# WHAT YOU SHOULD DO:
Your output must match the records exactly, line for line.
---------- THE DATA ----------
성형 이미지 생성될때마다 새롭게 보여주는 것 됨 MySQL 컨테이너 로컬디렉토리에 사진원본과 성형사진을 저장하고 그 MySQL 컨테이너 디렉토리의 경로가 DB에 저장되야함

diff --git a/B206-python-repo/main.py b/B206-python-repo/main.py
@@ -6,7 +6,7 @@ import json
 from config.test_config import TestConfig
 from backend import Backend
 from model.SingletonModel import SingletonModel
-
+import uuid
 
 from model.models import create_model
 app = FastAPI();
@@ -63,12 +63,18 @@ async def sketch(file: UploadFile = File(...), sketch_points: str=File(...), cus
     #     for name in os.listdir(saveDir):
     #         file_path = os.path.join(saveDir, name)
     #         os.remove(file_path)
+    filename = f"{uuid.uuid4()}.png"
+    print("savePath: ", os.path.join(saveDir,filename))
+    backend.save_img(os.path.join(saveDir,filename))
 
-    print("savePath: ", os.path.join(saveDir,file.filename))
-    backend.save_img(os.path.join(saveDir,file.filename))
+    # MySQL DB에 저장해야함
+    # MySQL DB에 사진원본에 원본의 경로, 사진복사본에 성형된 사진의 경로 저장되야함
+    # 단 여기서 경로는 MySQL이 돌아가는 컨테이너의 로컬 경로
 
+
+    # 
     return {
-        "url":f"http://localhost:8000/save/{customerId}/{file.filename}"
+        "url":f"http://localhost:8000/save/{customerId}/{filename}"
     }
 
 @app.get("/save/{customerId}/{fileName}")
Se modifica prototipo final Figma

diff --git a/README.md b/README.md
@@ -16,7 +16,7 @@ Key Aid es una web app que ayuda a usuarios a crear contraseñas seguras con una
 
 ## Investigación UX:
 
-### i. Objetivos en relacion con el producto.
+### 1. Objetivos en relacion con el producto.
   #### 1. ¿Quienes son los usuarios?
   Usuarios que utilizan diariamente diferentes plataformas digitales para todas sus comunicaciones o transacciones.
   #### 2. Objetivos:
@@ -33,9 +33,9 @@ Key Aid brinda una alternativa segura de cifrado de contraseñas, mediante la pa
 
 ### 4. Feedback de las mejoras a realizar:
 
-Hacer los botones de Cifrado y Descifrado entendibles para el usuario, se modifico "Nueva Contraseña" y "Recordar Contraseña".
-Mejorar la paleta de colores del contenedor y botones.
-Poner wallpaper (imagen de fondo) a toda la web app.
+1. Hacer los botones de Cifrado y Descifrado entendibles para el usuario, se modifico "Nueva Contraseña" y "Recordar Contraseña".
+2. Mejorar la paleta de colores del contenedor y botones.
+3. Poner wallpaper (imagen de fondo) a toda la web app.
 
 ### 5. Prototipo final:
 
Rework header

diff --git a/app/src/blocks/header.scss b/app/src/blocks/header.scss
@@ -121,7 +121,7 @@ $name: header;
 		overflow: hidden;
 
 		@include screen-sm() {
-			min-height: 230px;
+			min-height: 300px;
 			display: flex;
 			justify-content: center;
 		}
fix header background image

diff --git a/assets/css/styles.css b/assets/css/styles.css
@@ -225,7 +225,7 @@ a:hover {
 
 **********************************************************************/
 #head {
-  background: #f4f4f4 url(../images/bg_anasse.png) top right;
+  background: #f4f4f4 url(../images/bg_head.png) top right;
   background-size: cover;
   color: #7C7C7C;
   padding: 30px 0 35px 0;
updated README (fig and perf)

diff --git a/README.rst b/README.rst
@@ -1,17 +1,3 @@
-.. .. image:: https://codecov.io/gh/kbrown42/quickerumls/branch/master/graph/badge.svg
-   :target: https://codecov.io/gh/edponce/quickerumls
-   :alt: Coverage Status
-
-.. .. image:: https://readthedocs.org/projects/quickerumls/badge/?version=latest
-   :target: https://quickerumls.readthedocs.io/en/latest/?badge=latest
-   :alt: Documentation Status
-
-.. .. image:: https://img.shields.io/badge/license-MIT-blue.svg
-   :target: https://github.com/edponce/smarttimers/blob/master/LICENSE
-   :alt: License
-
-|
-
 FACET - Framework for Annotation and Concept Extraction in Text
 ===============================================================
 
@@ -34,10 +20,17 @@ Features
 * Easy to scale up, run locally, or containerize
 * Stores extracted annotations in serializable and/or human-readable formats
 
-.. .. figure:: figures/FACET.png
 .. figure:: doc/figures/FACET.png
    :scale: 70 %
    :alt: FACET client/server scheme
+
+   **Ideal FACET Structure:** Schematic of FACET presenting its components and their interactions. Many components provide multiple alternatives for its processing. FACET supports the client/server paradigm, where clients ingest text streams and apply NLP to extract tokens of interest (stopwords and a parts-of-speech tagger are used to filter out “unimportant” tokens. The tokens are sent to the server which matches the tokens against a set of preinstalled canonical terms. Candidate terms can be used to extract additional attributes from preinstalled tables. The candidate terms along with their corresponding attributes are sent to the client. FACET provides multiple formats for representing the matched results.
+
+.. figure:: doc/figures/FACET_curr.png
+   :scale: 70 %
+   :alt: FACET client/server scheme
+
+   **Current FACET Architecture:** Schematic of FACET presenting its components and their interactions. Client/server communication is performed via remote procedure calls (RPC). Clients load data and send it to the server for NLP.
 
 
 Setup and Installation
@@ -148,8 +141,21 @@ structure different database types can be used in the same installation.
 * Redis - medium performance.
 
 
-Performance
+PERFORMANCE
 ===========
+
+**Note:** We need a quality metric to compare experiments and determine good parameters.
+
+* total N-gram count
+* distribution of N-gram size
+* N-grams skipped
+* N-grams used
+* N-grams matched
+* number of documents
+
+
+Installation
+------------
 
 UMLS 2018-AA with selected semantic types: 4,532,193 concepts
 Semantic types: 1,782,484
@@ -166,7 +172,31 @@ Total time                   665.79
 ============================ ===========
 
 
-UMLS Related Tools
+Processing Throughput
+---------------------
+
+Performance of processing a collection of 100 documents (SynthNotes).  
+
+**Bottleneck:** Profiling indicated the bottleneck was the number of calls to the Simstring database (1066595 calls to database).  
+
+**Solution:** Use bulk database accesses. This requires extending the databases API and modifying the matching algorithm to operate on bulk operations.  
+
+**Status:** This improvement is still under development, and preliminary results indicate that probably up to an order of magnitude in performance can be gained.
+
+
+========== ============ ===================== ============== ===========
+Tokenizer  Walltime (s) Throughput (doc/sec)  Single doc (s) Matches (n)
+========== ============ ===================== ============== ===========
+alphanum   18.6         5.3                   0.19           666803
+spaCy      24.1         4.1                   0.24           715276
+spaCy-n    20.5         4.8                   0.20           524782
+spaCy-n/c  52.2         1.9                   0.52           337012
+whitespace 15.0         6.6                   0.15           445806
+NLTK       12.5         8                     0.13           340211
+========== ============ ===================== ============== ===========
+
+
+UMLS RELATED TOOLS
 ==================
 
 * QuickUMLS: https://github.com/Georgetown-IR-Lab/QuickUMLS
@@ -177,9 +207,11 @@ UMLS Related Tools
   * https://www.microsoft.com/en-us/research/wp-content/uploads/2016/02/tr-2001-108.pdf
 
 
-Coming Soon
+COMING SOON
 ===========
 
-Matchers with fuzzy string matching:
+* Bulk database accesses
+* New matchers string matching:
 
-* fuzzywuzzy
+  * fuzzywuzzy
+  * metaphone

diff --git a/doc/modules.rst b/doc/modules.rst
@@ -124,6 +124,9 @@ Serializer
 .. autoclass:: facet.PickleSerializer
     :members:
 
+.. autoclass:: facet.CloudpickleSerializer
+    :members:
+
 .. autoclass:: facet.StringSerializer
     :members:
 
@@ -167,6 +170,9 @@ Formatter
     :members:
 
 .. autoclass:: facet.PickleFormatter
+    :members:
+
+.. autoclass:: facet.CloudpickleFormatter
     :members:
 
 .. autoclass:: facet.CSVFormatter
----------
# EXERCISE SOLUTION:
성형 이미지 생성될때마다 새롭게 보여주는 것 됨 MySQL 컨테이너 로컬디렉토리에 사진원본과 성형사진을 저장하고 그 MySQL 컨테이너 디렉토리의 경로가 DB에 저장되야함

diff --git a/B206-python-repo/main.py b/B206-python-repo/main.py
@@ -6,7 +6,7 @@ import json
 from config.test_config import TestConfig
 from backend import Backend
 from model.SingletonModel import SingletonModel
-
+import uuid
 
 from model.models import create_model
 app = FastAPI();
@@ -63,12 +63,18 @@ async def sketch(file: UploadFile = File(...), sketch_points: str=File(...), cus
     #     for name in os.listdir(saveDir):
     #         file_path = os.path.join(saveDir, name)
     #         os.remove(file_path)
+    filename = f"{uuid.uuid4()}.png"
+    print("savePath: ", os.path.join(saveDir,filename))
+    backend.save_img(os.path.join(saveDir,filename))
 
-    print("savePath: ", os.path.join(saveDir,file.filename))
-    backend.save_img(os.path.join(saveDir,file.filename))
+    # MySQL DB에 저장해야함
+    # MySQL DB에 사진원본에 원본의 경로, 사진복사본에 성형된 사진의 경로 저장되야함
+    # 단 여기서 경로는 MySQL이 돌아가는 컨테이너의 로컬 경로
 
+
+    # 
     return {
-        "url":f"http://localhost:8000/save/{customerId}/{file.filename}"
+        "url":f"http://localhost:8000/save/{customerId}/{filename}"
     }
 
 @app.get("/save/{customerId}/{fileName}")
Se modifica prototipo final Figma

diff --git a/README.md b/README.md
@@ -16,7 +16,7 @@ Key Aid es una web app que ayuda a usuarios a crear contraseñas seguras con una
 
 ## Investigación UX:
 
-### i. Objetivos en relacion con el producto.
+### 1. Objetivos en relacion con el producto.
   #### 1. ¿Quienes son los usuarios?
   Usuarios que utilizan diariamente diferentes plataformas digitales para todas sus comunicaciones o transacciones.
   #### 2. Objetivos:
@@ -33,9 +33,9 @@ Key Aid brinda una alternativa segura de cifrado de contraseñas, mediante la pa
 
 ### 4. Feedback de las mejoras a realizar:
 
-Hacer los botones de Cifrado y Descifrado entendibles para el usuario, se modifico "Nueva Contraseña" y "Recordar Contraseña".
-Mejorar la paleta de colores del contenedor y botones.
-Poner wallpaper (imagen de fondo) a toda la web app.
+1. Hacer los botones de Cifrado y Descifrado entendibles para el usuario, se modifico "Nueva Contraseña" y "Recordar Contraseña".
+2. Mejorar la paleta de colores del contenedor y botones.
+3. Poner wallpaper (imagen de fondo) a toda la web app.
 
 ### 5. Prototipo final:
 
Rework header

diff --git a/app/src/blocks/header.scss b/app/src/blocks/header.scss
@@ -121,7 +121,7 @@ $name: header;
 		overflow: hidden;
 
 		@include screen-sm() {
-			min-height: 230px;
+			min-height: 300px;
 			display: flex;
 			justify-content: center;
 		}
fix header background image

diff --git a/assets/css/styles.css b/assets/css/styles.css
@@ -225,7 +225,7 @@ a:hover {
 
 **********************************************************************/
 #head {
-  background: #f4f4f4 url(../images/bg_anasse.png) top right;
+  background: #f4f4f4 url(../images/bg_head.png) top right;
   background-size: cover;
   color: #7C7C7C;
   padding: 30px 0 35px 0;
updated README (fig and perf)

diff --git a/README.rst b/README.rst
@@ -1,17 +1,3 @@
-.. .. image:: https://codecov.io/gh/kbrown42/quickerumls/branch/master/graph/badge.svg
-   :target: https://codecov.io/gh/edponce/quickerumls
-   :alt: Coverage Status
-
-.. .. image:: https://readthedocs.org/projects/quickerumls/badge/?version=latest
-   :target: https://quickerumls.readthedocs.io/en/latest/?badge=latest
-   :alt: Documentation Status
-
-.. .. image:: https://img.shields.io/badge/license-MIT-blue.svg
-   :target: https://github.com/edponce/smarttimers/blob/master/LICENSE
-   :alt: License
-
-|
-
 FACET - Framework for Annotation and Concept Extraction in Text
 ===============================================================
 
@@ -34,10 +20,17 @@ Features
 * Easy to scale up, run locally, or containerize
 * Stores extracted annotations in serializable and/or human-readable formats
 
-.. .. figure:: figures/FACET.png
 .. figure:: doc/figures/FACET.png
    :scale: 70 %
    :alt: FACET client/server scheme
+
+   **Ideal FACET Structure:** Schematic of FACET presenting its components and their interactions. Many components provide multiple alternatives for its processing. FACET supports the client/server paradigm, where clients ingest text streams and apply NLP to extract tokens of interest (stopwords and a parts-of-speech tagger are used to filter out “unimportant” tokens. The tokens are sent to the server which matches the tokens against a set of preinstalled canonical terms. Candidate terms can be used to extract additional attributes from preinstalled tables. The candidate terms along with their corresponding attributes are sent to the client. FACET provides multiple formats for representing the matched results.
+
+.. figure:: doc/figures/FACET_curr.png
+   :scale: 70 %
+   :alt: FACET client/server scheme
+
+   **Current FACET Architecture:** Schematic of FACET presenting its components and their interactions. Client/server communication is performed via remote procedure calls (RPC). Clients load data and send it to the server for NLP.
 
 
 Setup and Installation
@@ -148,8 +141,21 @@ structure different database types can be used in the same installation.
 * Redis - medium performance.
 
 
-Performance
+PERFORMANCE
 ===========
+
+**Note:** We need a quality metric to compare experiments and determine good parameters.
+
+* total N-gram count
+* distribution of N-gram size
+* N-grams skipped
+* N-grams used
+* N-grams matched
+* number of documents
+
+
+Installation
+------------
 
 UMLS 2018-AA with selected semantic types: 4,532,193 concepts
 Semantic types: 1,782,484
@@ -166,7 +172,31 @@ Total time                   665.79
 ============================ ===========
 
 
-UMLS Related Tools
+Processing Throughput
+---------------------
+
+Performance of processing a collection of 100 documents (SynthNotes).  
+
+**Bottleneck:** Profiling indicated the bottleneck was the number of calls to the Simstring database (1066595 calls to database).  
+
+**Solution:** Use bulk database accesses. This requires extending the databases API and modifying the matching algorithm to operate on bulk operations.  
+
+**Status:** This improvement is still under development, and preliminary results indicate that probably up to an order of magnitude in performance can be gained.
+
+
+========== ============ ===================== ============== ===========
+Tokenizer  Walltime (s) Throughput (doc/sec)  Single doc (s) Matches (n)
+========== ============ ===================== ============== ===========
+alphanum   18.6         5.3                   0.19           666803
+spaCy      24.1         4.1                   0.24           715276
+spaCy-n    20.5         4.8                   0.20           524782
+spaCy-n/c  52.2         1.9                   0.52           337012
+whitespace 15.0         6.6                   0.15           445806
+NLTK       12.5         8                     0.13           340211
+========== ============ ===================== ============== ===========
+
+
+UMLS RELATED TOOLS
 ==================
 
 * QuickUMLS: https://github.com/Georgetown-IR-Lab/QuickUMLS
@@ -177,9 +207,11 @@ UMLS Related Tools
   * https://www.microsoft.com/en-us/research/wp-content/uploads/2016/02/tr-2001-108.pdf
 
 
-Coming Soon
+COMING SOON
 ===========
 
-Matchers with fuzzy string matching:
+* Bulk database accesses
+* New matchers string matching:
 
-* fuzzywuzzy
+  * fuzzywuzzy
+  * metaphone

diff --git a/doc/modules.rst b/doc/modules.rst
@@ -124,6 +124,9 @@ Serializer
 .. autoclass:: facet.PickleSerializer
     :members:
 
+.. autoclass:: facet.CloudpickleSerializer
+    :members:
+
 .. autoclass:: facet.StringSerializer
     :members:
 
@@ -167,6 +170,9 @@ Formatter
     :members:
 
 .. autoclass:: facet.PickleFormatter
+    :members:
+
+.. autoclass:: facet.CloudpickleFormatter
     :members:
 
 .. autoclass:: facet.CSVFormatter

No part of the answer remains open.